The Unseen by Roy Jacobsen

This was the group’s first meeting since March 2020 and a Coronavirus-related break. It’s good to be back. Although the number of attendees this month was small (just 5), we look forward to seeing more members back in future months and welcoming new people too.

We discussed The Unseen by Roy Jacobsen, who is a prize-winning and bestselling Norwegian author that some of us had not come across before. The book concerns the now vanished way of life of a family who scrape a subsistence living on a tiny island off the coast of Norway in the early 20th century.

Some of us loved the book, and some thought it was just OK. Those who were critical found the characters’ lives just too bleak and miserable, and although the descriptions were evocative, criticised the lack of plot, which meandered along without apparently getting anywhere. Those who loved it agreed that it was repetitive at times, but thought that reflected the lives the characters led. They liked the way the author conveyed the relationships among characters who rarely expressed overtly how they felt. We were amazed at the level of responsibility placed on the children in the family at a very young age, and worried about whether they would drown or freeze or come to some other harm.
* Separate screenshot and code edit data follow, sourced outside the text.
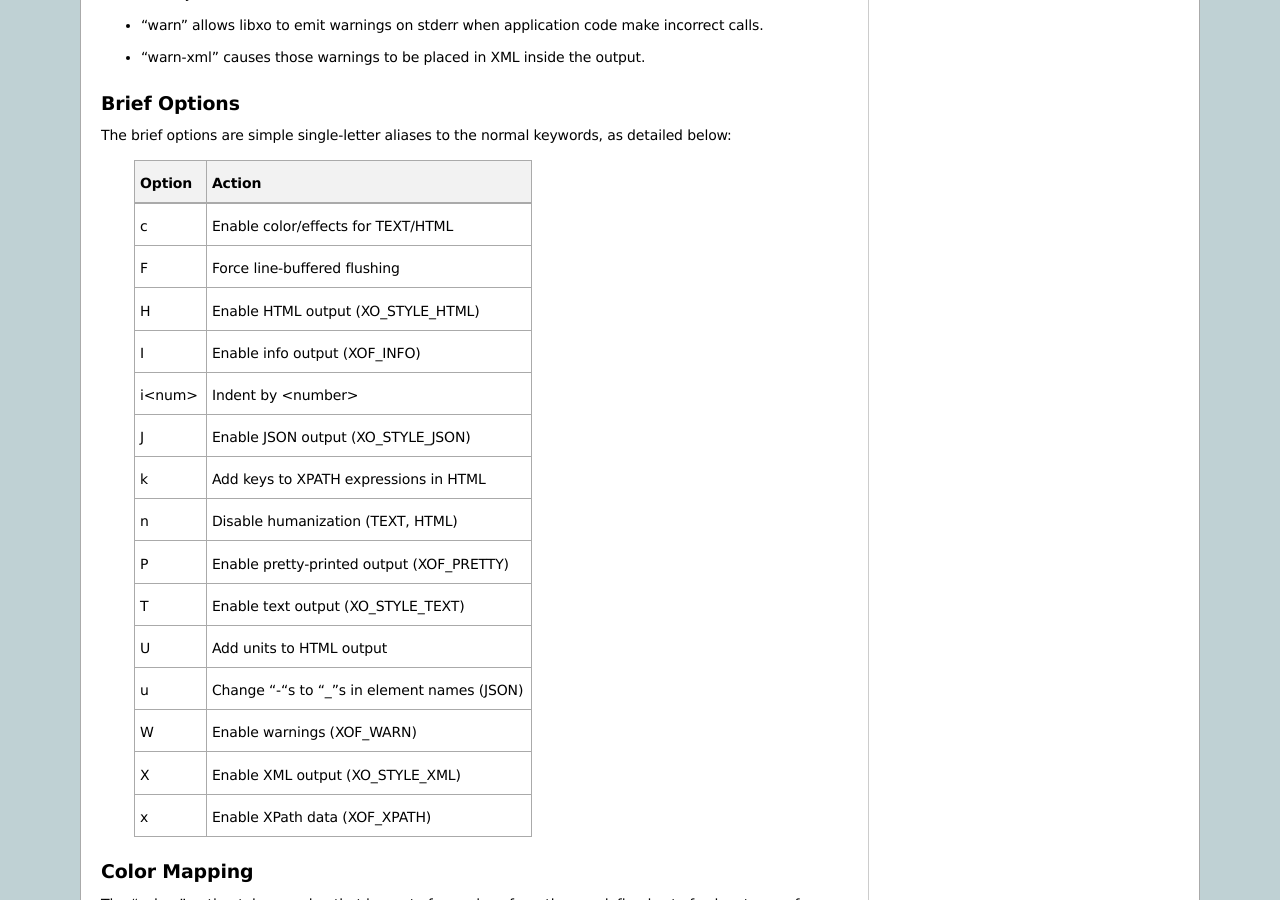
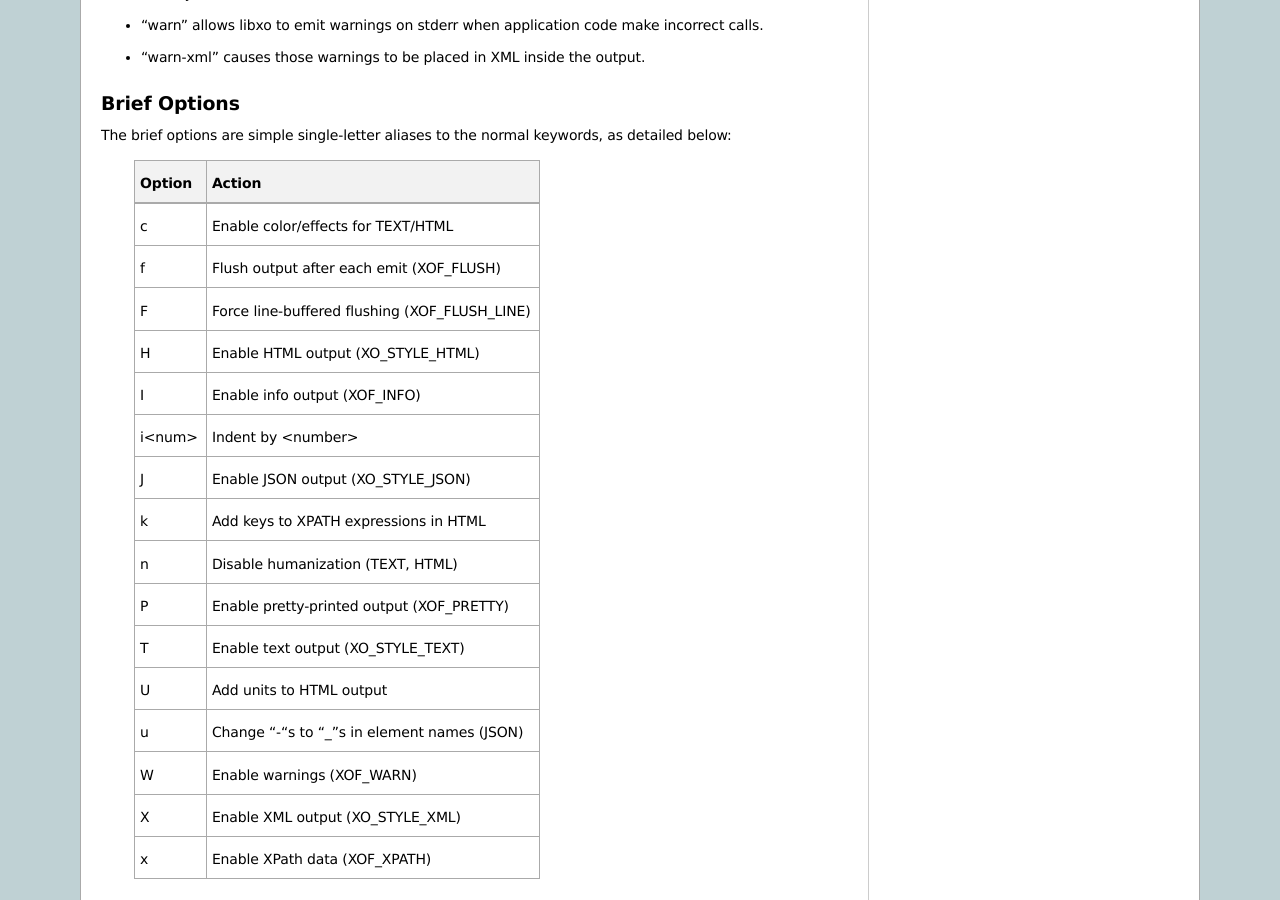
Before and after one commit to Juniper/libxo, a Sphinx documentation site: the page built from doc/options.rst, in a window 1280 px wide and 900 px high, scrolled down 2482 px. Built offline with Sphinx 7.4.7, drawn with Linux system fonts in a browser that asks for light colours.

Commit message:
update docs

```diff
--- a/doc/options.rst
+++ b/doc/options.rst
@@ -117,7 +117,8 @@ keywords, as detailed below:
    Option   Action
   ======== =============================================
    c        Enable color/effects for TEXT/HTML
-   F        Force line-buffered flushing
+   f        Flush output after each emit (XOF_FLUSH)
+   F        Force line-buffered flushing (XOF_FLUSH_LINE)
    H        Enable HTML output (XO_STYLE_HTML)
    I        Enable info output (XOF_INFO)
    i<num>   Indent by <number>
```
In the family’s relations with the wider community, there was a matter of fact acceptance of mental illness and learning disabilities – the family’s sister Barbro who has learning disabilities is accepted and protected by her family.

Novels in translation depend so much on the quality of the translators, and these were excellent, with hardly a false note. They even invented a dialect of English to represent the islanders’ Norwegian.

Fans of this book will be pleased to hear that there are two follow-up novels about Ingrid, the daughter of the family, following her story through to WW2 and after.